In other words, WhatsApp can become, as it happens with Facebook, a platform for users to receive advertising offers or be offered the same on Instagram or Facebook itself based on data collected on WhatsApp, without this constituting a violation of the confidentiality of their communications.

A frustrated disbandment

Although hundreds of thousands of people began to download Telegram and Signal in recent weeks, few of them were able to abandon WhatsApp due to two fundamental reasons: First, messaging systems are successful as long as they are massive, that is, it is necessary that other people have it so that you can communicate, otherwise you will have a nice and secure application on your mobile that will be of no use to you.

Secondly, WhatsApp and Facebook have achieved flat rate agreements with many mobile operators around the world, that is, agreements so that their services do not consume data, which allows that even people who do not have data plans may enjoy these services for free, this service is not available with other operators, which is why many people who downloaded Telegram or Signal, eventually simply left the application on their phones but continued using WhatsApp, which as long as it manages to keep these two variables in their favor, will remain the king of communications even with the doubts that may generate in users.

Dominant market position, the real risk with Facebook and WhatsApp

As we have extensively analyzed in previous articles, Facebook is in the sights of the authorities of the first world for its dominant market position, the concentration of advertising and a possible monopoly of communications services.

A few weeks ago, the highest competition authority in the United States, FTC, after many warnings and investigations against Facebook, decided to formally file an antitrust lawsuit, a legal action that could have serious economic, fiscal and corporate consequences for this company [3].

The United Kingdom for its part followed the recommendations presented in a study contracted by the British Competition Authority, which recently led the government of this nation to formally announce that it will create a specialized agency in April to supervise the digital giants, which will receive the name of:  Digital Markets Unit, which will operate within the orbit of the Competition and Markets Authority (CMA) and will be responsible for implementing a new Code of Conduct for digital platforms that have considerable market power, known in the jargon of economists as: “strategic market status”, thus preventing the Big Tech, especially Facebook, to continue abusing its dominant market position [4].

In conclusion, although it is legitimate to be concerned about privacy and the risks involved in the commercial flow of information between platforms, indeed the change of privacy policy recently made by the Facebook Corporation, does not differ from the way they have been marketing user data so far, while leaving the services of this company is not an easy task, since WhatsApp globally concentrates the largest number of active users and the flat rate agreements they have reached with many operators worldwide gives them an additional plus that becomes a very important attraction for all users.

[1] Technology blog: Tecnivoro.

[2] Article from The New York Times.
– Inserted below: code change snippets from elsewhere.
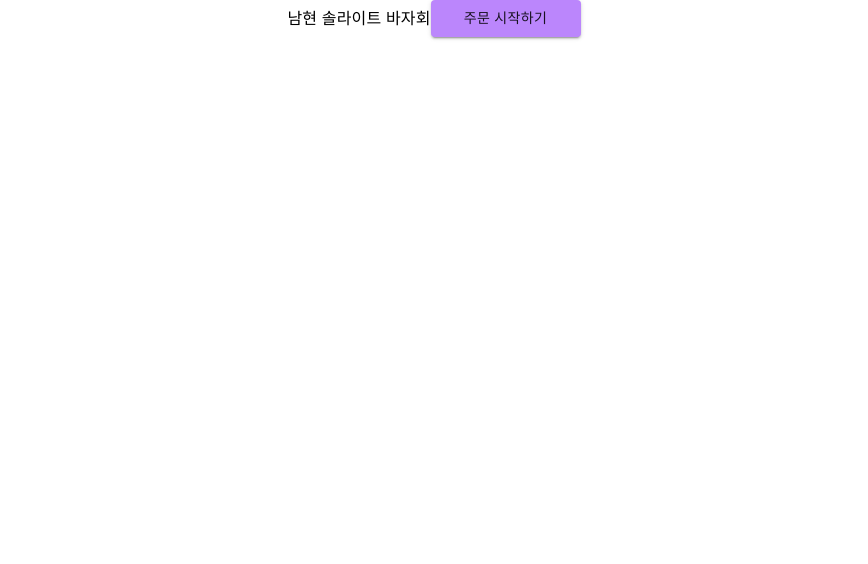
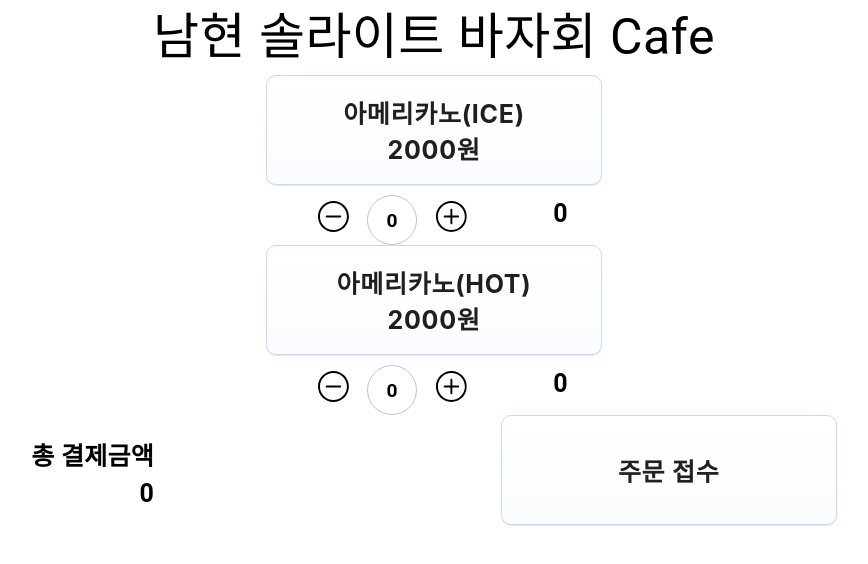
Before and after one commit to son1473/NH_kiosk, a React (Create React App) app: page /order in a window 1280 px wide. Shown: the top 564 px of the page, without its empty margins (206-1074 px from the left). Built offline with nearby package versions, Linux system fonts and the light colour scheme.

Commit message:
make orderMenu

```diff
--- /dev/null
+++ b/src/components/baja/OrderMenu.tsx
@@ -0,0 +1,177 @@
+import { Box, Button, TextField, Typography } from "@mui/material";
+import { useState, useEffect } from "react";
+import { MENU, menuKey } from "utils/menu";
+
+interface OrderMenuProps {
+  // menu: string;
+  menuName: string;
+  totalPrice: number;
+  setTotalPrice: (value: number) => void;
+}
+
+const OrderMenu = ({ menuName, setTotalPrice }: OrderMenuProps) => {
+  const [beverageNum, setBeverageNum] = useState(0);
+  // const [totalPrice, setTotalPrice] = useState(0);
+
+  // const handleChangeCoffee = () => {
+  //   setCoffeeNum(coffeeNum + 1);
+  // };
+
+  useEffect(() => {
+    setTotalPrice(beverageNum * 2000);
+  }, [beverageNum]);
+  // style, className, onClick, onMouseMove 등의 props를 사용할 수 있도록
+  // ...rest 를 사용하여 ResponsiveBlock에게 전달
+  return (
+    <Box>
+      <Button
+        onClick={() => {
+          setBeverageNum(beverageNum + 1);
+        }}
+        sx={{
+          background: "linear-gradient(180deg, #FFF 0%, #FBFCFF 100%)",
+          boxShadow: "0px 1px 1px 0px rgba(0, 0, 0, 0.10)",
+          border: "1px solid rgba(201, 216, 255, 1)",
+          borderRadius: "10px",
+          width: "336px",
+          height: "110px",
+          textAlign: "center",
+          font: "25px Inter, sans-serif ",
+          fontWeight: "bold",
+          marginBottom: "10px",
+        }}
+      >
+        {menuName} <br />
+        {/* 2,000원 */}
+        {MENU[menuName]}원
+      </Button>
+      <Box
+        sx={{
+          display: "flex",
+          flexDirection: "row",
+          justifyContent: "space-around",
+        }}
+      >
+        <Box
+          sx={{
+            verticalAlign: "middle",
+          }}
+        >
+          <Button
+            sx={{
+              minWidth: "auto",
+              "& .MuiButton-startIcon": {
+                margin: "0px 10px",
+              },
+            }}
+            onClick={() => {
+              if (beverageNum > 0) {
+                setBeverageNum(beverageNum - 1);
+              }
+            }}
+            startIcon={
+              <svg
+                width="31"
+                height="31"
+                viewBox="0 0 31 31"
+                fill="none"
+                xmlns="http://www.w3.org/2000/svg"
+              >
+                <g clip-path="url(#clip0_22_513)">
+                  <path
+                    d="M15.44 0C23.9742 0 30.88 6.90578 30.88 15.44C30.88 23.9742 23.9742 30.88 15.44 30.88C6.90578 30.88 0 23.9742 0 15.44C0 6.90578 6.90578 0 15.44 0ZM15.44 28.9802C22.8886 28.9802 28.95 22.8886 28.95 15.44C28.95 7.99141 22.8886 1.93 15.44 1.93C7.99141 1.93 1.93 7.99141 1.93 15.44C1.93 22.8886 7.99141 28.9802 15.44 28.9802ZM14.3845 16.405H8.685C8.14219 16.405 7.72 15.9828 7.72 15.44C7.72 14.8972 8.14219 14.475 8.685 14.475H22.195C22.7378 14.475 23.16 14.8972 23.16 15.44C23.16 15.9828 22.7378 16.405 22.195 16.405H14.3845Z"
+                    fill="black"
+                  />
+                </g>
+                <defs>
+                  <clipPath id="clip0_22_513">
+                    <rect width="30.88" height="30.88" fill="white" />
+                  </clipPath>
+                </defs>
+              </svg>
+            }
+          ></Button>
+
+          <TextField
+            variant="outlined"
+            defaultValue={beverageNum}
+            value={beverageNum}
+            InputProps={{
+              inputProps: {
+                style: {
+                  textAlign: "center",
+                  verticalAlign: "middle",
+                  padding: "6px",
+                  fontSize: "1.2rem",
+                },
+              },
+              style: {
+                borderRadius: "50px",
+                // minWidth: "38px",
+                width: "50px",
+                height: "50px",
+                // padding: "6px",
+                fontWeight: "bold",
+                textAlign: "center",
+              },
+            }}
+            sx={{
+              textAlign: "center",
+              width: "auto",
+            }}
+            onChange={(event: React.ChangeEvent<HTMLInputElement>) => {
+              const newValue = parseInt(event.target.value);
+              if (isNaN(newValue)) {
+                setBeverageNum(0);
+              } else {
+                setBeverageNum(newValue);
+              }
+            }}
+          />
+          <Button
+            onClick={() => {
+              setBeverageNum(beverageNum + 1);
+            }}
+            sx={{
+              minWidth: "auto", // 최소 너비를 자동으로 설정하여 아이콘에 맞춤
+              "& .MuiButton-startIcon": {
+                margin: "0px 10px", // 아이콘과 텍스트 사이의 간격 조정
+              },
+            }}
+            startIcon={
+              <svg
+                width="32"
+                height="31"
+                viewBox="0 0 32 31"
+                fill="none"
+                xmlns="http://www.w3.org/2000/svg"
+              >
+                <g clip-path="url(#clip0_16_43)">
+                  <path
+                    d="M16.375 0.0625C7.84916 0.0625 0.9375 6.97416 0.9375 15.5C0.9375 24.0263 7.84916 30.9375 16.375 30.9375C24.9013 30.9375 31.8125 24.0263 31.8125 15.5C31.8125 6.97416 24.9013 0.0625 16.375 0.0625ZM16.375 29.0382C8.92689 29.0382 2.86719 22.9481 2.86719 15.4999C2.86719 8.05183 8.92689 1.99213 16.375 1.99213C23.8231 1.99213 29.8828 8.05186 29.8828 15.4999C29.8828 22.948 23.8231 29.0382 16.375 29.0382ZM23.1289 14.5352H17.3398V8.74609C17.3398 8.2135 16.9076 7.78125 16.375 7.78125C15.8424 7.78125 15.4102 8.2135 15.4102 8.74609V14.5352H9.62109C9.0885 14.5352 8.65625 14.9674 8.65625 15.5C8.65625 16.0326 9.0885 16.4648 9.62109 16.4648H15.4102V22.2539C15.4102 22.7865 15.8424 23.2188 16.375 23.2188C16.9076 23.2188 17.3398 22.7865 17.3398 22.2539V16.4648H23.1289C23.6615 16.4648 24.0938 16.0326 24.0938 15.5C24.0938 14.9674 23.6615 14.5352 23.1289 14.5352Z"
+                    fill="black"
+                  />
+                </g>
+                <defs>
+                  <clipPath id="clip0_16_43">
+                    <rect
+                      width="30.875"
+                      height="30.875"
+                      fill="white"
+                      transform="translate(0.9375 0.0625)"
+                    />
+                  </clipPath>
+                </defs>
+              </svg>
+            }
+          ></Button>
+        </Box>
+        <Typography sx={{ fontWeight: "bold", fontSize: "25px" }}>
+          {beverageNum * 2000}
+        </Typography>
+      </Box>
+    </Box>
+  );
+};
+
+export default OrderMenu;
--- a/src/routes/baja_LandingOrder.tsx
+++ b/src/routes/baja_LandingOrder.tsx
@@ -1,39 +1,94 @@
-import { Box, Button, Container } from "@mui/material";
-import React, { useEffect } from "react";
+import { Box, Button, Container, TextField, Typography } from "@mui/material";
+import React, { useEffect, useState } from "react";
+import { MENU, menuKey } from "utils/menu";
+import OrderMenu from "./../components/baja/OrderMenu";
 
 function LandingOrder() {
-  useEffect(() => {
-    // 이 곳에 필요한 초기화 작업을 수행할 수 있습니다.
-  }, []);
+  const [coffeeNum, setCoffeeNum] = useState(0);
+  const [totalPrice, setTotalPrice] = useState(0);
 
-  const handleStartOrder = () => {
-    // 주문 시작하기 버튼 클릭 시 실행되는 함수
-    console.log("주문 시작하기");
-    // 추가적인 작업을 수행할 수 있습니다.
+  // const handleChangeCoffee = () => {
+  //   setCoffeeNum(coffeeNum + 1);
+  // };
+
+  const handleChildValueChange = (value: number) => {
+    setTotalPrice(value);
   };
+
+  // useEffect(() => {
+  //   setTotalPrice(coffeeNum * 2000);
+  // }, [coffeeNum]);
 
   return (
     <React.Fragment>
       <Container fixed>
+        <Typography
+          sx={{
+            fontSize: "50px",
+            textAlign: "center",
+          }}
+        >
+          남현 솔라이트 바자회 Cafe
+        </Typography>
         <Box
           sx={{
             // minHeight: "150vh",
             display: "flex",
             justifyContent: "center",
             alignItems: "center",
+            flexDirection: "column",
           }}
         >
-          남현 솔라이트 바자회
-          <Button
-            variant="contained"
-            onClick={handleStartOrder}
-            color="secondary"
+          <OrderMenu
+            menuName={menuKey[0]}
+            totalPrice={totalPrice}
+            setTotalPrice={handleChildValueChange}
+            />
+          <OrderMenu
+            menuName={menuKey[1]}
+            totalPrice={totalPrice}
+            setTotalPrice={handleChildValueChange}
+          />
+
+          <Box
             sx={{
-              width: "150px"
+              display: "flex",
+              justifyContent: "space-around",
+              width: "100%",
+              alignItems: "center",
+              flexDirection: "row",
             }}
           >
-            주문 시작하기
-          </Button>
+            <Box>
+              <Typography sx={{ fontWeight: "bold", fontSize: "25px" }}>
+                총 결제금액
+              </Typography>
+              <Typography
+                sx={{ fontWeight: "bold", fontSize: "25px", textAlign: "end" }}
+              >
+                {totalPrice}
+              </Typography>
+            </Box>
+            <Button
+              variant="contained"
+              // onClick={handleStartOrder}
+              color="secondary"
+              sx={{
+                background: "linear-gradient(180deg, #FFF 0%, #FBFCFF 100%)",
+                boxShadow: "0px 1px 1px 0px rgba(0, 0, 0, 0.10)",
+                border: "1px solid rgba(201, 216, 255, 1)",
+                borderRadius: "10px",
+                width: "336px",
+                height: "110px",
+                textAlign: "center",
+                font: "25px Inter, sans-serif ",
+                fontWeight: "bold",
+                marginBottom: "10px",
+              }}
+            >
+              주문 접수
+            </Button>
+          </Box>
         </Box>
       </Container>
     </React.Fragment>
--- /dev/null
+++ b/src/utils/menu.ts
@@ -0,0 +1,18 @@
+// 문자열을 키로 가지고, 숫자를 값으로 가지는 딕셔너리
+interface StringNumberDictionary {
+  [key: string]: number;
+}
+
+export const MENU: StringNumberDictionary= {
+  "아메리카노(ICE)": 2000,
+  "아메리카노(HOT)": 2000,
+  "믹스커피(맥심)": 2000,
+  "아이스티": 2000,
+  "아이스초코": 2000,
+  "미숫가루": 2000,
+  "페퍼민트 티": 2000,
+  "루이보스 티": 2000,
+  "기타": 1000,
+};
+
+export const menuKey = Object.keys(MENU);
```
[3] CNN’s analysis of the lawsuit filed by the FTC against Facebook.

[4] Newspaper article on the new British authority.

Disclaimer: The published articles correspond to contextual reviews or analyses on digital transformation in the information society, duly supported by reliable and verified academic and/or journalistic sources.  The publications are NOT opinion articles and therefore the information they contain does not necessarily represent Andinalink’s position, nor that of their authors or the entities with which they are formally linked, regarding the topics, persons, entities or organizations mentioned in the text.